#### Task description:
Which lines have the string "private"? Copy all of them from the entries below.

#### Materials provided:
════════════════════

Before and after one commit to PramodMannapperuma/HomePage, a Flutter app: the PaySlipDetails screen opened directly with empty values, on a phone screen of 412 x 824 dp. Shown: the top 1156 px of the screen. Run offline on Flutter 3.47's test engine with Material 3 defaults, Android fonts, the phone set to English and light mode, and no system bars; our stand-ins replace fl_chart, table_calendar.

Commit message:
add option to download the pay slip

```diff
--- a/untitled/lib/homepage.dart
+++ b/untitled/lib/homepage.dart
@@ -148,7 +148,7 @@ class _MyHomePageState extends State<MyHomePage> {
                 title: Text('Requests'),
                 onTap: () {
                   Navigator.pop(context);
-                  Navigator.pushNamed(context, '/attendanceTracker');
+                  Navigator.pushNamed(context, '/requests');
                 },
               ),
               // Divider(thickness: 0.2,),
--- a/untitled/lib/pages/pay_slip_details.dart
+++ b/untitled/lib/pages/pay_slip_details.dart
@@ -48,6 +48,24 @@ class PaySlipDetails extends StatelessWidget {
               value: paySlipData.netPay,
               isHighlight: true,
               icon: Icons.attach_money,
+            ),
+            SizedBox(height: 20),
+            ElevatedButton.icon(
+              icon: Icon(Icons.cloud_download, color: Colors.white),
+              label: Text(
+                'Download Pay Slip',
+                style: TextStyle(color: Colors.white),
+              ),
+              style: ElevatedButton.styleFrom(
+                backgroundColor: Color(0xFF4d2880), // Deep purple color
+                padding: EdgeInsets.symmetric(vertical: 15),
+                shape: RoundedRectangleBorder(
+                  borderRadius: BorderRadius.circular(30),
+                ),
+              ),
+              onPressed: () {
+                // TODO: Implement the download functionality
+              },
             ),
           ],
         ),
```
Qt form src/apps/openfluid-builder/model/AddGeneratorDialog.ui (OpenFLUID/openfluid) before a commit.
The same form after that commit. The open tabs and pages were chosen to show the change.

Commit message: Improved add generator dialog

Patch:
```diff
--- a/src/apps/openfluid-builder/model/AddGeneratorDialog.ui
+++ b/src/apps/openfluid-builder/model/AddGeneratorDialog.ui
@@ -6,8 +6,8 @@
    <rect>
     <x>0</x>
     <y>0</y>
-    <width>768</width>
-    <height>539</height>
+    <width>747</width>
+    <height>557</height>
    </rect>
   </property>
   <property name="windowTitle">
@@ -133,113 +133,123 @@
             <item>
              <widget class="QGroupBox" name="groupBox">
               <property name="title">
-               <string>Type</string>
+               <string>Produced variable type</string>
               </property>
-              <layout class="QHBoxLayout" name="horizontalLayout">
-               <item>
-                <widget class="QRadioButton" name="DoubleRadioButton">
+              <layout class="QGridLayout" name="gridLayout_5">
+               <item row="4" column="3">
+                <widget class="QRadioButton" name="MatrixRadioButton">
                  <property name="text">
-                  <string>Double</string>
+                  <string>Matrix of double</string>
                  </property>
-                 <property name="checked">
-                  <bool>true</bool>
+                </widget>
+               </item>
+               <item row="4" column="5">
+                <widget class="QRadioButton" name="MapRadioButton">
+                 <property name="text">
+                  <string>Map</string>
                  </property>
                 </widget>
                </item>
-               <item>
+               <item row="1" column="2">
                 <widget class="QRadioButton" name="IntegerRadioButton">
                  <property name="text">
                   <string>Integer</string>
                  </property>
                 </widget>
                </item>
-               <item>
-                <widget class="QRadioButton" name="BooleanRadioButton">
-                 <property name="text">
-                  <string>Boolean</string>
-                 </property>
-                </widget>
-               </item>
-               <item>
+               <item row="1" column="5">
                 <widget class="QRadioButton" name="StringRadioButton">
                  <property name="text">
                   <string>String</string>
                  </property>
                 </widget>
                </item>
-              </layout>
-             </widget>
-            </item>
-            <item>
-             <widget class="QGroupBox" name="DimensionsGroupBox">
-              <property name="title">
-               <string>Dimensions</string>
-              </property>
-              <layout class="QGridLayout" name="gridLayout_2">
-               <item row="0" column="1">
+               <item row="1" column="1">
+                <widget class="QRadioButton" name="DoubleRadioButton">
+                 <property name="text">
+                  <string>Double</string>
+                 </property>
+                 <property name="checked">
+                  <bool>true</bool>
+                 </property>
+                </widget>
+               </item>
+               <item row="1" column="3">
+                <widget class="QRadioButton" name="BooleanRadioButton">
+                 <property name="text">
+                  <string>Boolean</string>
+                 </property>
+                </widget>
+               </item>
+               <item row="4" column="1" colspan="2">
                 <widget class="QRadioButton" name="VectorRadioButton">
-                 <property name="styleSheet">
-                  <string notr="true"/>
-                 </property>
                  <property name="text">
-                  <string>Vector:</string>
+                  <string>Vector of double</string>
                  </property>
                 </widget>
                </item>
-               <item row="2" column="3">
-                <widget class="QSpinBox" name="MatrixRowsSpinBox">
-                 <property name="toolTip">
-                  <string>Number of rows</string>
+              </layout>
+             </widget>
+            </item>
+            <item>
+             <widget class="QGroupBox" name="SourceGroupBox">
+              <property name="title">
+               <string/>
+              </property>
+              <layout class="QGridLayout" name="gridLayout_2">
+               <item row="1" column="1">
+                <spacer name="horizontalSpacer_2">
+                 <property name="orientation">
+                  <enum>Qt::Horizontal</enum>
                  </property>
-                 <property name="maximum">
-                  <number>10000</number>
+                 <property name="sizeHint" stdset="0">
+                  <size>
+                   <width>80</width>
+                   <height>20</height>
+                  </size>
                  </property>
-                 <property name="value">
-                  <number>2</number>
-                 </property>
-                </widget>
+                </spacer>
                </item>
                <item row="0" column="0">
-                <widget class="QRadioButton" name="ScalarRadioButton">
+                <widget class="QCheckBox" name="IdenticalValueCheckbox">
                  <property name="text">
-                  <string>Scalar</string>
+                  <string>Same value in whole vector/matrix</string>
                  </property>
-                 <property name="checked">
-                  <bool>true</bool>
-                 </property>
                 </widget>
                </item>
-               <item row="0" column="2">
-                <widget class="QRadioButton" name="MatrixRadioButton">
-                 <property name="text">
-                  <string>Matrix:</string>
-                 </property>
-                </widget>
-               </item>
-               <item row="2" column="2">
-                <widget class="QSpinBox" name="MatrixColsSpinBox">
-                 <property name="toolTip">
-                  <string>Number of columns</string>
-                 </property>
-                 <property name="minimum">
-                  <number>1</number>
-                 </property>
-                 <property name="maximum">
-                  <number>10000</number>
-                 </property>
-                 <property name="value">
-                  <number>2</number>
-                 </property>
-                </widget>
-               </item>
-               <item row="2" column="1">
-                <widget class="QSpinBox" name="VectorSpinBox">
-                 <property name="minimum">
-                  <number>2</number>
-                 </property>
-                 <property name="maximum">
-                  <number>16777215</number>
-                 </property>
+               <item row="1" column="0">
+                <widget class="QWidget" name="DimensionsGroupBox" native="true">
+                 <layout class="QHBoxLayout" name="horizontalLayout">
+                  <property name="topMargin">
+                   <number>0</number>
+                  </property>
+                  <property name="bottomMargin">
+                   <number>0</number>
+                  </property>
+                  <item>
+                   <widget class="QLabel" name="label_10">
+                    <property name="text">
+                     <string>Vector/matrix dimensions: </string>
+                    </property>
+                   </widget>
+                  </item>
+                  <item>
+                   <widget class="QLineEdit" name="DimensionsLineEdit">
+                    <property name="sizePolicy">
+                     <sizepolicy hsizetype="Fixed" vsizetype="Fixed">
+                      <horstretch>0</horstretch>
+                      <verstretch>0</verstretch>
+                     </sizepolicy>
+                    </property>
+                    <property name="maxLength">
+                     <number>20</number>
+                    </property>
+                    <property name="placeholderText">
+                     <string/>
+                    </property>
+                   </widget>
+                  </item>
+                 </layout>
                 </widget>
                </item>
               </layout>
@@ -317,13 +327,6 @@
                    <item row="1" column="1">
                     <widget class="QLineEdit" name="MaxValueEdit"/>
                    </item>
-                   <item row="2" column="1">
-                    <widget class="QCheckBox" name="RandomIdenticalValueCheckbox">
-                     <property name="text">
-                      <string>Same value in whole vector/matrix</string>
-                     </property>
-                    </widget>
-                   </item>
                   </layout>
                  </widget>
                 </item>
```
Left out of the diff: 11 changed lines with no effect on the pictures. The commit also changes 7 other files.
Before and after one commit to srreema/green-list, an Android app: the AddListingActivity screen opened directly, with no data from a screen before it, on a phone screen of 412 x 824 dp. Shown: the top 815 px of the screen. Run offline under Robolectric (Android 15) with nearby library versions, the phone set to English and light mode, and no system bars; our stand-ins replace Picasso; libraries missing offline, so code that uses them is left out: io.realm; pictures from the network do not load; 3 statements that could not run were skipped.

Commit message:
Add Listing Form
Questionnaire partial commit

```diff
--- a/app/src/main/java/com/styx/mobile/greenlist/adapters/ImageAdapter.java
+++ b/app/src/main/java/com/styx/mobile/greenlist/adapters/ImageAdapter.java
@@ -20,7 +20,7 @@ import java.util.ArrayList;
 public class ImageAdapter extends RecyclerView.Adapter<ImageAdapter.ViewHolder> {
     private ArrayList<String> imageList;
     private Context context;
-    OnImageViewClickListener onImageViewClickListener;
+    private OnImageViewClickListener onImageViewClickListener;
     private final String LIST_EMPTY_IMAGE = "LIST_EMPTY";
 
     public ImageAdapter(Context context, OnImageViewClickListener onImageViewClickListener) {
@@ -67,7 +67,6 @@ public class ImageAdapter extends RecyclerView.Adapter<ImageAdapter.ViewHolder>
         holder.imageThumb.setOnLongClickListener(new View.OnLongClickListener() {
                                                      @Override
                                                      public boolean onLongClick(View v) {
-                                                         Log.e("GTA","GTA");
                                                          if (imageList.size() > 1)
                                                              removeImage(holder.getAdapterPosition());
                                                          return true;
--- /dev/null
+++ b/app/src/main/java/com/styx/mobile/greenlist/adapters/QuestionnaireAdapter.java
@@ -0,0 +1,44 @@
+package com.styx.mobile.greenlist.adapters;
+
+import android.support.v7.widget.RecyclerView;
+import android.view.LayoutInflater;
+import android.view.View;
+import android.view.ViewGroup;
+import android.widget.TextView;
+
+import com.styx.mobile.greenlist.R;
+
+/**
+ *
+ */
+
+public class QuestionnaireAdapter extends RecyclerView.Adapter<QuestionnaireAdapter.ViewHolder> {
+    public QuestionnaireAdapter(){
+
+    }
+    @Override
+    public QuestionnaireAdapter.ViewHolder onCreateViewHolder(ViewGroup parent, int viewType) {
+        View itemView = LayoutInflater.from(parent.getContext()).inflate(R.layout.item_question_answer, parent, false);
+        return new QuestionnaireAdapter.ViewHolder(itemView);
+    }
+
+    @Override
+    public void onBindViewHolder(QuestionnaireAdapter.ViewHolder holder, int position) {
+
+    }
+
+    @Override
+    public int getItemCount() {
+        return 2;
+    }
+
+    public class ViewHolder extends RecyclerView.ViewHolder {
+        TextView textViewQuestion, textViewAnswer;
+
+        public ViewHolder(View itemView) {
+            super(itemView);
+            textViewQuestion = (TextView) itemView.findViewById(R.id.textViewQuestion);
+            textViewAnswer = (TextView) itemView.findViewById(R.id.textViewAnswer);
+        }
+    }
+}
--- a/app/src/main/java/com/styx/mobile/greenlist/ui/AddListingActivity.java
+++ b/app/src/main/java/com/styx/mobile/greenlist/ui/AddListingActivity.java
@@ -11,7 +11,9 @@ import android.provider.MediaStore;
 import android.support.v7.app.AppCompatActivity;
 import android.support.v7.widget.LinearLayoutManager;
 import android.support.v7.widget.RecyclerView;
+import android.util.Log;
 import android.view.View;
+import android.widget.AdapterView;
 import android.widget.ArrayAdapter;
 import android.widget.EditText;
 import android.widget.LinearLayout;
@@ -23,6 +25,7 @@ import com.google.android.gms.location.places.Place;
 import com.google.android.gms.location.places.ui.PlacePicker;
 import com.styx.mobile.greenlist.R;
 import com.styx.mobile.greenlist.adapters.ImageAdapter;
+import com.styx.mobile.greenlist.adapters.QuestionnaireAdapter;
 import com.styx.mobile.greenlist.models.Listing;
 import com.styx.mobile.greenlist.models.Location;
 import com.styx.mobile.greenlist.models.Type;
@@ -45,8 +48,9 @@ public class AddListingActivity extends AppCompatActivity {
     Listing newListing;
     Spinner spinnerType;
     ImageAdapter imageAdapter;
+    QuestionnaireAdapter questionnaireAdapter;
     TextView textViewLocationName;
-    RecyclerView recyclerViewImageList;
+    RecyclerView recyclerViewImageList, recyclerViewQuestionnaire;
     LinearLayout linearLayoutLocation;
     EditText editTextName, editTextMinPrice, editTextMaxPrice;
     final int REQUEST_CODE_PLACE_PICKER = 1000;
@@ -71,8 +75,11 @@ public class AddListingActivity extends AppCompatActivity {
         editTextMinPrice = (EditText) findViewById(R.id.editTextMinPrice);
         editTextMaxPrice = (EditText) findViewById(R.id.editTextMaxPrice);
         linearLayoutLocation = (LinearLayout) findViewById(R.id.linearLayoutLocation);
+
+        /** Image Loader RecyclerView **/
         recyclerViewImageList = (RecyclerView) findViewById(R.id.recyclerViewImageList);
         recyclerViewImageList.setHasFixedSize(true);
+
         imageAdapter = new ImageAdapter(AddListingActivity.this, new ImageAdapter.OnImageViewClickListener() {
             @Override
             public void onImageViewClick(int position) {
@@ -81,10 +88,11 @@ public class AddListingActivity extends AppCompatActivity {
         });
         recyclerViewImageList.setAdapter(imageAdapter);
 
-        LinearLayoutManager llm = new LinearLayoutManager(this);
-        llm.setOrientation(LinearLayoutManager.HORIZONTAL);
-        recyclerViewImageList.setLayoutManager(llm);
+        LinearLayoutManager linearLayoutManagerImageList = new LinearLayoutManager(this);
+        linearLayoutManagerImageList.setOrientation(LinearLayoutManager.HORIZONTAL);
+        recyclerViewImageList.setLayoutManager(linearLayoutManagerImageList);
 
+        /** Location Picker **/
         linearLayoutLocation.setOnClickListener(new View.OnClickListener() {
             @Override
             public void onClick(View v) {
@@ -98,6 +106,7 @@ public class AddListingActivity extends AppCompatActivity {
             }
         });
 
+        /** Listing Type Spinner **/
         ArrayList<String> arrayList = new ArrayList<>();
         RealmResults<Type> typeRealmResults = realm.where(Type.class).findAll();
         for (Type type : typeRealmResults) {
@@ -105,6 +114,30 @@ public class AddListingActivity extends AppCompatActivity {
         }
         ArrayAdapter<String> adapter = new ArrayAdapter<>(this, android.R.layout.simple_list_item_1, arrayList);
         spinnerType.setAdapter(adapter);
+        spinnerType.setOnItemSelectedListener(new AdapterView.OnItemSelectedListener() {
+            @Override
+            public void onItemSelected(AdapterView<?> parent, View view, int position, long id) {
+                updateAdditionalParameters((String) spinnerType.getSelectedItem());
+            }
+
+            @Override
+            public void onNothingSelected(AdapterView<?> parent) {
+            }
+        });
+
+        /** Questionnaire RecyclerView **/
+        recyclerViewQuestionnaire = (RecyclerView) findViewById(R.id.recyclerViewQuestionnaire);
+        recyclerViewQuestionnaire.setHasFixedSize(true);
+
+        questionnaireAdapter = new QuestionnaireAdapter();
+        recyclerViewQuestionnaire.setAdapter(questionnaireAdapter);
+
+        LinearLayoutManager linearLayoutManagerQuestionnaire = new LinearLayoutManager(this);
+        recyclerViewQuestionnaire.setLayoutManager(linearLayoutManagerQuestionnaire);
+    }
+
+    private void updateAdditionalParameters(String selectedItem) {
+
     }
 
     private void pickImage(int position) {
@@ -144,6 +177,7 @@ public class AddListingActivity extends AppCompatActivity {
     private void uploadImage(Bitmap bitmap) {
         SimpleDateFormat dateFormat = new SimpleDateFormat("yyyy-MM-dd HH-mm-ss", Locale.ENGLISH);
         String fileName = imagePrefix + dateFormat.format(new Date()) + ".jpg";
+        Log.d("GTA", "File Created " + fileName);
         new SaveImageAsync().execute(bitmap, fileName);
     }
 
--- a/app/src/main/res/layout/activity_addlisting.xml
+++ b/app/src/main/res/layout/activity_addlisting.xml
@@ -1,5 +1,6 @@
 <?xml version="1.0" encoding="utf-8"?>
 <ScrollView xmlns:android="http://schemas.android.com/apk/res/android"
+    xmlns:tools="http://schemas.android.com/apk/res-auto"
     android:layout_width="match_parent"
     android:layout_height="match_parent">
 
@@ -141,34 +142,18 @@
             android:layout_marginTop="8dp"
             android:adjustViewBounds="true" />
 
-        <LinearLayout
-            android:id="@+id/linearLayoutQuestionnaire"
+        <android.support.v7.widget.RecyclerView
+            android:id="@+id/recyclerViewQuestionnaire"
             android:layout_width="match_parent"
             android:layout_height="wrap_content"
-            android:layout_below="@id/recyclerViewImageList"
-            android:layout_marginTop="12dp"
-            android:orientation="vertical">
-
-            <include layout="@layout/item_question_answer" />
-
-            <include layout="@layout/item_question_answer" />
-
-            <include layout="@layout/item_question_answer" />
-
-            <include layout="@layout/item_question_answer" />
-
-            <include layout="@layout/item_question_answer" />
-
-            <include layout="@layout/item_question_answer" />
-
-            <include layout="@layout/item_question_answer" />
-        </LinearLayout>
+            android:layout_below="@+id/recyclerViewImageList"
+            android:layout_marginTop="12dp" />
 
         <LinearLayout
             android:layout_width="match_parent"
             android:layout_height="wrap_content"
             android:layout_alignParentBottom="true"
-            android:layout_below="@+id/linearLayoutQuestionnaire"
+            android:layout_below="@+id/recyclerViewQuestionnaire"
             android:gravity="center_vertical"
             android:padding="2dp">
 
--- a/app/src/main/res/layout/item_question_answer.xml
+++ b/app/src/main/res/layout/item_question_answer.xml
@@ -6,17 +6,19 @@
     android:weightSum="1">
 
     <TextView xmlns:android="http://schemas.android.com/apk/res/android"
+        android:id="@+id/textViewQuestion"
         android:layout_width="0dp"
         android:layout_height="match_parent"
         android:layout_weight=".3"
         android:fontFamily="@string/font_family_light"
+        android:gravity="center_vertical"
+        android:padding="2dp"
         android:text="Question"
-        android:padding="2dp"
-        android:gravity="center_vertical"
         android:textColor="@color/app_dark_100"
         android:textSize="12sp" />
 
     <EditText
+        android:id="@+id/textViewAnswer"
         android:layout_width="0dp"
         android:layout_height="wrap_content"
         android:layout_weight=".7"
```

════════════════════

#### Reply to the exercise:
     private ArrayList<String> imageList;
     private Context context;
+    private OnImageViewClickListener onImageViewClickListener;
     private final String LIST_EMPTY_IMAGE = "LIST_EMPTY";
+    private void updateAdditionalParameters(String selectedItem) {
     private void pickImage(int position) {
     private void uploadImage(Bitmap bitmap) {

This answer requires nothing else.